# EXERCISE
Give a verbatim quotation of every record.

# SUPPLIED RECORDS

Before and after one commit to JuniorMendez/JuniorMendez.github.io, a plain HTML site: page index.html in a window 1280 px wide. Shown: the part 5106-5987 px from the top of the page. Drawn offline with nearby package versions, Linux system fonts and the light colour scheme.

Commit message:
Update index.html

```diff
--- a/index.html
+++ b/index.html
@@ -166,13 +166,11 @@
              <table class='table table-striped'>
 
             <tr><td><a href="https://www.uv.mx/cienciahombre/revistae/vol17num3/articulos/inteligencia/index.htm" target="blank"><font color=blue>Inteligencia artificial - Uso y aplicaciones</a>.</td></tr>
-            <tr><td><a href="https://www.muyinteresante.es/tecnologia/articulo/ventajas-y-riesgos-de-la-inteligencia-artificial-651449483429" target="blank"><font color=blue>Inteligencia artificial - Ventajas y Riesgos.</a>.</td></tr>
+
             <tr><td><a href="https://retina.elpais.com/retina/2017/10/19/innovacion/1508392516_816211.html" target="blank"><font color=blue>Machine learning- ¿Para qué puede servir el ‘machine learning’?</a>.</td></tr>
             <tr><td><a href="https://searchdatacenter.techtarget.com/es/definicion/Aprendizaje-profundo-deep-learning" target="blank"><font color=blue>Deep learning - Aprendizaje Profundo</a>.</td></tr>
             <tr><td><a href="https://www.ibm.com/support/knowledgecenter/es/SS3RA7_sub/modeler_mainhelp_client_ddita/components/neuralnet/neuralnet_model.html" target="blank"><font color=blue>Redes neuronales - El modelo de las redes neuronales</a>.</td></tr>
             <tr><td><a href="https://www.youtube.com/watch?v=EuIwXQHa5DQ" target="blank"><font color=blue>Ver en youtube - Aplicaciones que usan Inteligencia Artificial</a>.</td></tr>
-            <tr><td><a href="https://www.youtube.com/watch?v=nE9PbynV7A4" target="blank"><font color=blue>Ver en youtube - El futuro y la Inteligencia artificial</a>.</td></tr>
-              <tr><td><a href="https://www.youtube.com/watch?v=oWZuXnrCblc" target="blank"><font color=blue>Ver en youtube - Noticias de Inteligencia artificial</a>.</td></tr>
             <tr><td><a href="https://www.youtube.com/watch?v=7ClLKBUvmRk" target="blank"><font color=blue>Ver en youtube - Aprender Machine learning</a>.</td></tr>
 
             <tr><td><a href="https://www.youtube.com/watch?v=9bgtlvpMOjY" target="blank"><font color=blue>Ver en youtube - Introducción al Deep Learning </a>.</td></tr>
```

# RESPONSE
Before and after one commit to JuniorMendez/JuniorMendez.github.io, a plain HTML site: page index.html in a window 1280 px wide. Shown: the part 5106-5987 px from the top of the page. Drawn offline with nearby package versions, Linux system fonts and the light colour scheme.

Commit message:
Update index.html

```diff
--- a/index.html
+++ b/index.html
@@ -166,13 +166,11 @@
              <table class='table table-striped'>
 
             <tr><td><a href="https://www.uv.mx/cienciahombre/revistae/vol17num3/articulos/inteligencia/index.htm" target="blank"><font color=blue>Inteligencia artificial - Uso y aplicaciones</a>.</td></tr>
-            <tr><td><a href="https://www.muyinteresante.es/tecnologia/articulo/ventajas-y-riesgos-de-la-inteligencia-artificial-651449483429" target="blank"><font color=blue>Inteligencia artificial - Ventajas y Riesgos.</a>.</td></tr>
+
             <tr><td><a href="https://retina.elpais.com/retina/2017/10/19/innovacion/1508392516_816211.html" target="blank"><font color=blue>Machine learning- ¿Para qué puede servir el ‘machine learning’?</a>.</td></tr>
             <tr><td><a href="https://searchdatacenter.techtarget.com/es/definicion/Aprendizaje-profundo-deep-learning" target="blank"><font color=blue>Deep learning - Aprendizaje Profundo</a>.</td></tr>
             <tr><td><a href="https://www.ibm.com/support/knowledgecenter/es/SS3RA7_sub/modeler_mainhelp_client_ddita/components/neuralnet/neuralnet_model.html" target="blank"><font color=blue>Redes neuronales - El modelo de las redes neuronales</a>.</td></tr>
             <tr><td><a href="https://www.youtube.com/watch?v=EuIwXQHa5DQ" target="blank"><font color=blue>Ver en youtube - Aplicaciones que usan Inteligencia Artificial</a>.</td></tr>
-            <tr><td><a href="https://www.youtube.com/watch?v=nE9PbynV7A4" target="blank"><font color=blue>Ver en youtube - El futuro y la Inteligencia artificial</a>.</td></tr>
-              <tr><td><a href="https://www.youtube.com/watch?v=oWZuXnrCblc" target="blank"><font color=blue>Ver en youtube - Noticias de Inteligencia artificial</a>.</td></tr>
             <tr><td><a href="https://www.youtube.com/watch?v=7ClLKBUvmRk" target="blank"><font color=blue>Ver en youtube - Aprender Machine learning</a>.</td></tr>
 
             <tr><td><a href="https://www.youtube.com/watch?v=9bgtlvpMOjY" target="blank"><font color=blue>Ver en youtube - Introducción al Deep Learning </a>.</td></tr>
```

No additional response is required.